* _Data supplied_
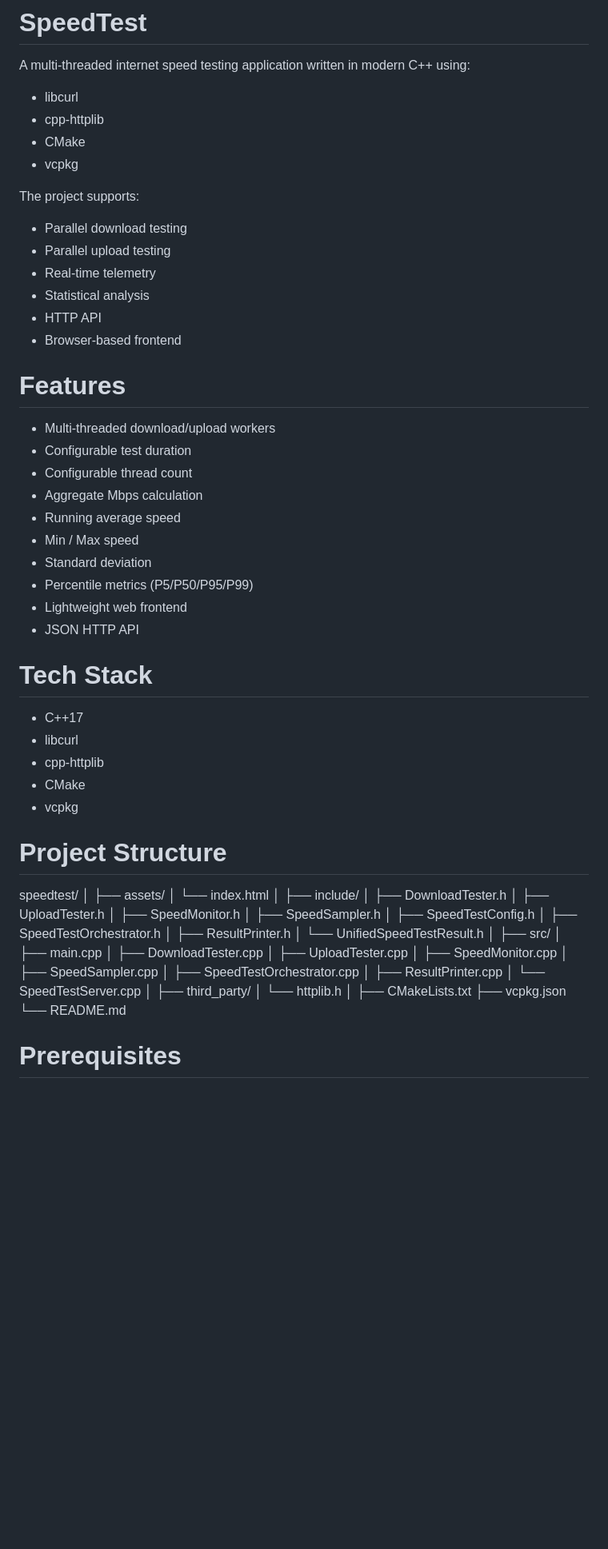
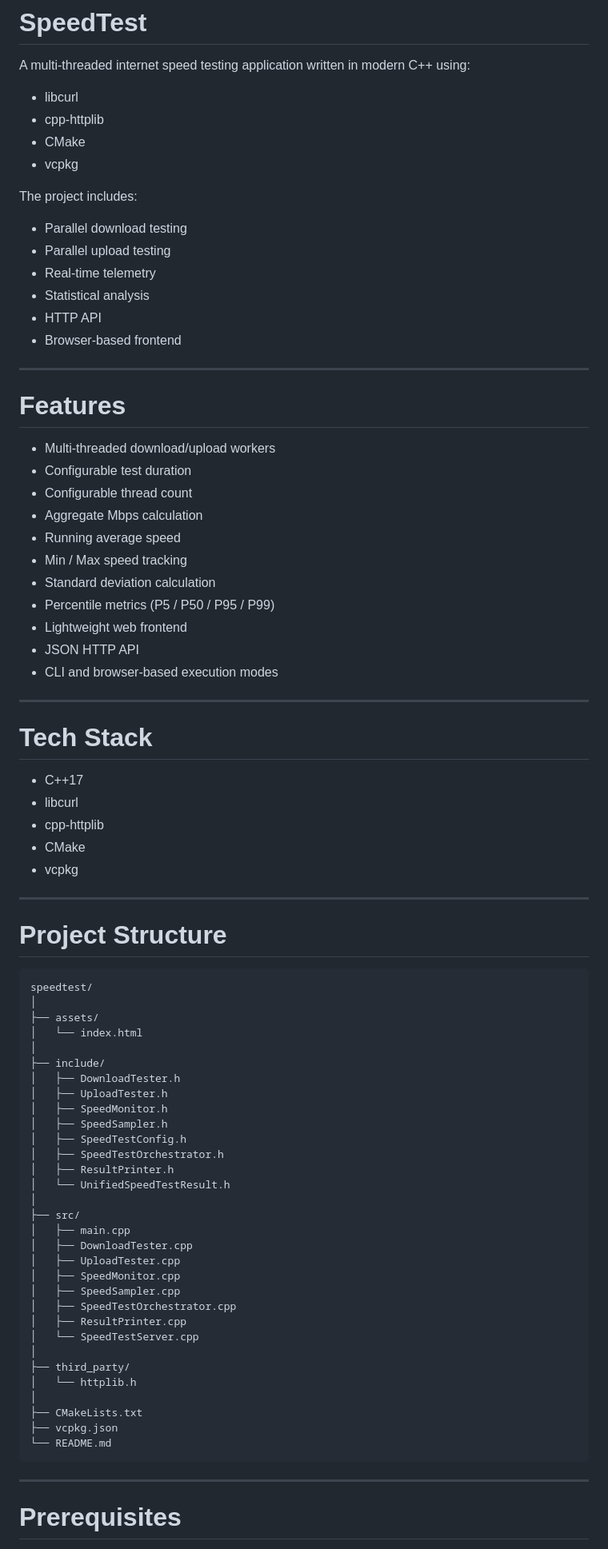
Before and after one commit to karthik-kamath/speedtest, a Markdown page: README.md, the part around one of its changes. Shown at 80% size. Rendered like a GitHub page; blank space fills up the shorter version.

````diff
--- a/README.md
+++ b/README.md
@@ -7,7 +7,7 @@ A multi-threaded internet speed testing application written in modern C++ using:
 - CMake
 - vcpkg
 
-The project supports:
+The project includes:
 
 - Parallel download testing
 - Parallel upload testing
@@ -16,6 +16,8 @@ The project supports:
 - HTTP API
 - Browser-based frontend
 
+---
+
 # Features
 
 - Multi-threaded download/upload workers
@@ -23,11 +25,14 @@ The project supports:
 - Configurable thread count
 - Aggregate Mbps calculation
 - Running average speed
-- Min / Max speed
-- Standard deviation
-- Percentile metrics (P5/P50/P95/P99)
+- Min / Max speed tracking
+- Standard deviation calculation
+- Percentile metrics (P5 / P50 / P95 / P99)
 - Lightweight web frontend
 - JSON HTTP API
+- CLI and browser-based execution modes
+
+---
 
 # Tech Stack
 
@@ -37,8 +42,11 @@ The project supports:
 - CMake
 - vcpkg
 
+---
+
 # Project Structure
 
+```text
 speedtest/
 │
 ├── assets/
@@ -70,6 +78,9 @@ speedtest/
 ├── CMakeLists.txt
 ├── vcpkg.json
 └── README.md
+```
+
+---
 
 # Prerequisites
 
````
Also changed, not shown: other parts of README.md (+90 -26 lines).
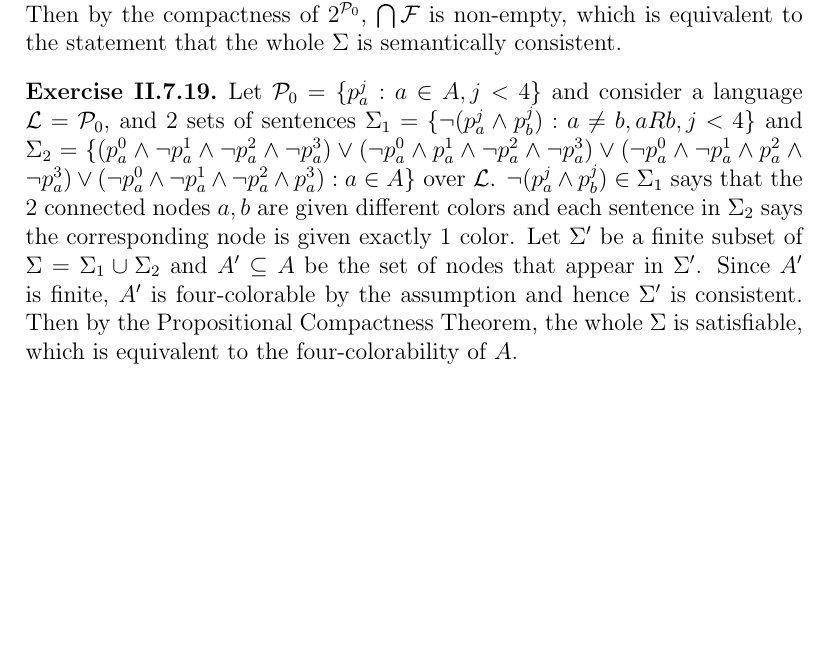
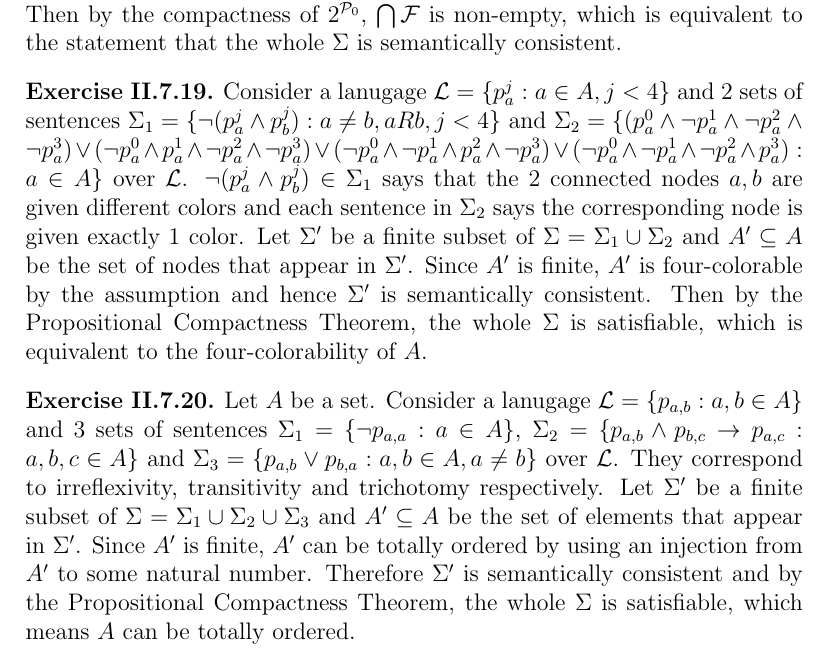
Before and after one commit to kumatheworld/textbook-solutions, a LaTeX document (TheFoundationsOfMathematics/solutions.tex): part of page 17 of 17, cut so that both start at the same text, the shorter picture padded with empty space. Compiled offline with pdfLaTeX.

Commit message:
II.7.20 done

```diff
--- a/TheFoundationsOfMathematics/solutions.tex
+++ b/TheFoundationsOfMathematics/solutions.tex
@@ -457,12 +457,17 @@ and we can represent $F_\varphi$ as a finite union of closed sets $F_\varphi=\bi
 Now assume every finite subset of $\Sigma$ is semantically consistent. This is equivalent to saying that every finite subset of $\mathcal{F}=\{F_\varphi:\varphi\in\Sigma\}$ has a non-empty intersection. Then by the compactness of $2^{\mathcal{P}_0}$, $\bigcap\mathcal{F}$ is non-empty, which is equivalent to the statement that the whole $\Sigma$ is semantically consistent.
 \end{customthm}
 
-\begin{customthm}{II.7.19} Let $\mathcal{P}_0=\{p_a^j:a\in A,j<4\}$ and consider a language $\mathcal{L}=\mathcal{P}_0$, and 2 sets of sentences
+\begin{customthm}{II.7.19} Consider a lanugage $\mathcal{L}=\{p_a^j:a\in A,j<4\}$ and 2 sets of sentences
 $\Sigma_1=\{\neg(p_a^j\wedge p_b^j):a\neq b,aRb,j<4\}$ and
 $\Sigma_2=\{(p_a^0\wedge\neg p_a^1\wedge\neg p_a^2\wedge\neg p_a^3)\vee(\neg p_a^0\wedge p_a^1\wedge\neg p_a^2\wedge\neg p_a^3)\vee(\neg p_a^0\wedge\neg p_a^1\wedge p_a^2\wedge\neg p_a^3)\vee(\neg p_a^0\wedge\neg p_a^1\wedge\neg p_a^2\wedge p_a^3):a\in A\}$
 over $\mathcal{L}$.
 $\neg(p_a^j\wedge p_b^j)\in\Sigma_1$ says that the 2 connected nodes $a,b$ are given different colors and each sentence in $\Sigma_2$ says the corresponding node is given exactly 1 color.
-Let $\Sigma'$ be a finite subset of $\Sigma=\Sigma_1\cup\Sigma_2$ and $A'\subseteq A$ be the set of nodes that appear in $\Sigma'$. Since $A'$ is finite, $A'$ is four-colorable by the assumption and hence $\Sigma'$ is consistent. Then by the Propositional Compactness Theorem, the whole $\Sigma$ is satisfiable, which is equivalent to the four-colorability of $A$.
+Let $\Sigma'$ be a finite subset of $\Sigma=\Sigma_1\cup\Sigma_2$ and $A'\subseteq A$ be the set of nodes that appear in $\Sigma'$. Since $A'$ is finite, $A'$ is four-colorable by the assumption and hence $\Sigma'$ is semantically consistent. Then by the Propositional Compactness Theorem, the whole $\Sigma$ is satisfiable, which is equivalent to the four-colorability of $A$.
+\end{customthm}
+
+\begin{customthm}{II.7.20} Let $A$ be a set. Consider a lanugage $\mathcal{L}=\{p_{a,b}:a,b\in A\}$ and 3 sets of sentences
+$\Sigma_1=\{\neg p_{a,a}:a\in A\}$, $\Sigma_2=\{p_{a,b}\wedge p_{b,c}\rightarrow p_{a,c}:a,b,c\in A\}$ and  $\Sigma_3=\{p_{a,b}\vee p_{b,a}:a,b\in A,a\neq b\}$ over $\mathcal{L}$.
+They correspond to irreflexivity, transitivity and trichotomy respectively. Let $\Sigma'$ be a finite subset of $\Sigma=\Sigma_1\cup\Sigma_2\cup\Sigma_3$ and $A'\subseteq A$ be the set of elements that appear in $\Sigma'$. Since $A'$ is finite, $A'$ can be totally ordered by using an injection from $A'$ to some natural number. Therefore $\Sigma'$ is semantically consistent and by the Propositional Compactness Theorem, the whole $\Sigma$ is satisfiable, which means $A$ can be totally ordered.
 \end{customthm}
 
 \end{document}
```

* _Task brief_
Please give back the data above word for word, with no pictures included.

* _Solution below_
Before and after one commit to karthik-kamath/speedtest, a Markdown page: README.md, the part around one of its changes. Shown at 80% size. Rendered like a GitHub page; blank space fills up the shorter version.

````diff
--- a/README.md
+++ b/README.md
@@ -7,7 +7,7 @@ A multi-threaded internet speed testing application written in modern C++ using:
 - CMake
 - vcpkg
 
-The project supports:
+The project includes:
 
 - Parallel download testing
 - Parallel upload testing
@@ -16,6 +16,8 @@ The project supports:
 - HTTP API
 - Browser-based frontend
 
+---
+
 # Features
 
 - Multi-threaded download/upload workers
@@ -23,11 +25,14 @@ The project supports:
 - Configurable thread count
 - Aggregate Mbps calculation
 - Running average speed
-- Min / Max speed
-- Standard deviation
-- Percentile metrics (P5/P50/P95/P99)
+- Min / Max speed tracking
+- Standard deviation calculation
+- Percentile metrics (P5 / P50 / P95 / P99)
 - Lightweight web frontend
 - JSON HTTP API
+- CLI and browser-based execution modes
+
+---
 
 # Tech Stack
 
@@ -37,8 +42,11 @@ The project supports:
 - CMake
 - vcpkg
 
+---
+
 # Project Structure
 
+```text
 speedtest/
 │
 ├── assets/
@@ -70,6 +78,9 @@ speedtest/
 ├── CMakeLists.txt
 ├── vcpkg.json
 └── README.md
+```
+
+---
 
 # Prerequisites
 
````
Also changed, not shown: other parts of README.md (+90 -26 lines).
Before and after one commit to kumatheworld/textbook-solutions, a LaTeX document (TheFoundationsOfMathematics/solutions.tex): part of page 17 of 17, cut so that both start at the same text, the shorter picture padded with empty space. Compiled offline with pdfLaTeX.

Commit message:
II.7.20 done

```diff
--- a/TheFoundationsOfMathematics/solutions.tex
+++ b/TheFoundationsOfMathematics/solutions.tex
@@ -457,12 +457,17 @@ and we can represent $F_\varphi$ as a finite union of closed sets $F_\varphi=\bi
 Now assume every finite subset of $\Sigma$ is semantically consistent. This is equivalent to saying that every finite subset of $\mathcal{F}=\{F_\varphi:\varphi\in\Sigma\}$ has a non-empty intersection. Then by the compactness of $2^{\mathcal{P}_0}$, $\bigcap\mathcal{F}$ is non-empty, which is equivalent to the statement that the whole $\Sigma$ is semantically consistent.
 \end{customthm}
 
-\begin{customthm}{II.7.19} Let $\mathcal{P}_0=\{p_a^j:a\in A,j<4\}$ and consider a language $\mathcal{L}=\mathcal{P}_0$, and 2 sets of sentences
+\begin{customthm}{II.7.19} Consider a lanugage $\mathcal{L}=\{p_a^j:a\in A,j<4\}$ and 2 sets of sentences
 $\Sigma_1=\{\neg(p_a^j\wedge p_b^j):a\neq b,aRb,j<4\}$ and
 $\Sigma_2=\{(p_a^0\wedge\neg p_a^1\wedge\neg p_a^2\wedge\neg p_a^3)\vee(\neg p_a^0\wedge p_a^1\wedge\neg p_a^2\wedge\neg p_a^3)\vee(\neg p_a^0\wedge\neg p_a^1\wedge p_a^2\wedge\neg p_a^3)\vee(\neg p_a^0\wedge\neg p_a^1\wedge\neg p_a^2\wedge p_a^3):a\in A\}$
 over $\mathcal{L}$.
 $\neg(p_a^j\wedge p_b^j)\in\Sigma_1$ says that the 2 connected nodes $a,b$ are given different colors and each sentence in $\Sigma_2$ says the corresponding node is given exactly 1 color.
-Let $\Sigma'$ be a finite subset of $\Sigma=\Sigma_1\cup\Sigma_2$ and $A'\subseteq A$ be the set of nodes that appear in $\Sigma'$. Since $A'$ is finite, $A'$ is four-colorable by the assumption and hence $\Sigma'$ is consistent. Then by the Propositional Compactness Theorem, the whole $\Sigma$ is satisfiable, which is equivalent to the four-colorability of $A$.
+Let $\Sigma'$ be a finite subset of $\Sigma=\Sigma_1\cup\Sigma_2$ and $A'\subseteq A$ be the set of nodes that appear in $\Sigma'$. Since $A'$ is finite, $A'$ is four-colorable by the assumption and hence $\Sigma'$ is semantically consistent. Then by the Propositional Compactness Theorem, the whole $\Sigma$ is satisfiable, which is equivalent to the four-colorability of $A$.
+\end{customthm}
+
+\begin{customthm}{II.7.20} Let $A$ be a set. Consider a lanugage $\mathcal{L}=\{p_{a,b}:a,b\in A\}$ and 3 sets of sentences
+$\Sigma_1=\{\neg p_{a,a}:a\in A\}$, $\Sigma_2=\{p_{a,b}\wedge p_{b,c}\rightarrow p_{a,c}:a,b,c\in A\}$ and  $\Sigma_3=\{p_{a,b}\vee p_{b,a}:a,b\in A,a\neq b\}$ over $\mathcal{L}$.
+They correspond to irreflexivity, transitivity and trichotomy respectively. Let $\Sigma'$ be a finite subset of $\Sigma=\Sigma_1\cup\Sigma_2\cup\Sigma_3$ and $A'\subseteq A$ be the set of elements that appear in $\Sigma'$. Since $A'$ is finite, $A'$ can be totally ordered by using an injection from $A'$ to some natural number. Therefore $\Sigma'$ is semantically consistent and by the Propositional Compactness Theorem, the whole $\Sigma$ is satisfiable, which means $A$ can be totally ordered.
 \end{customthm}
 
 \end{document}
```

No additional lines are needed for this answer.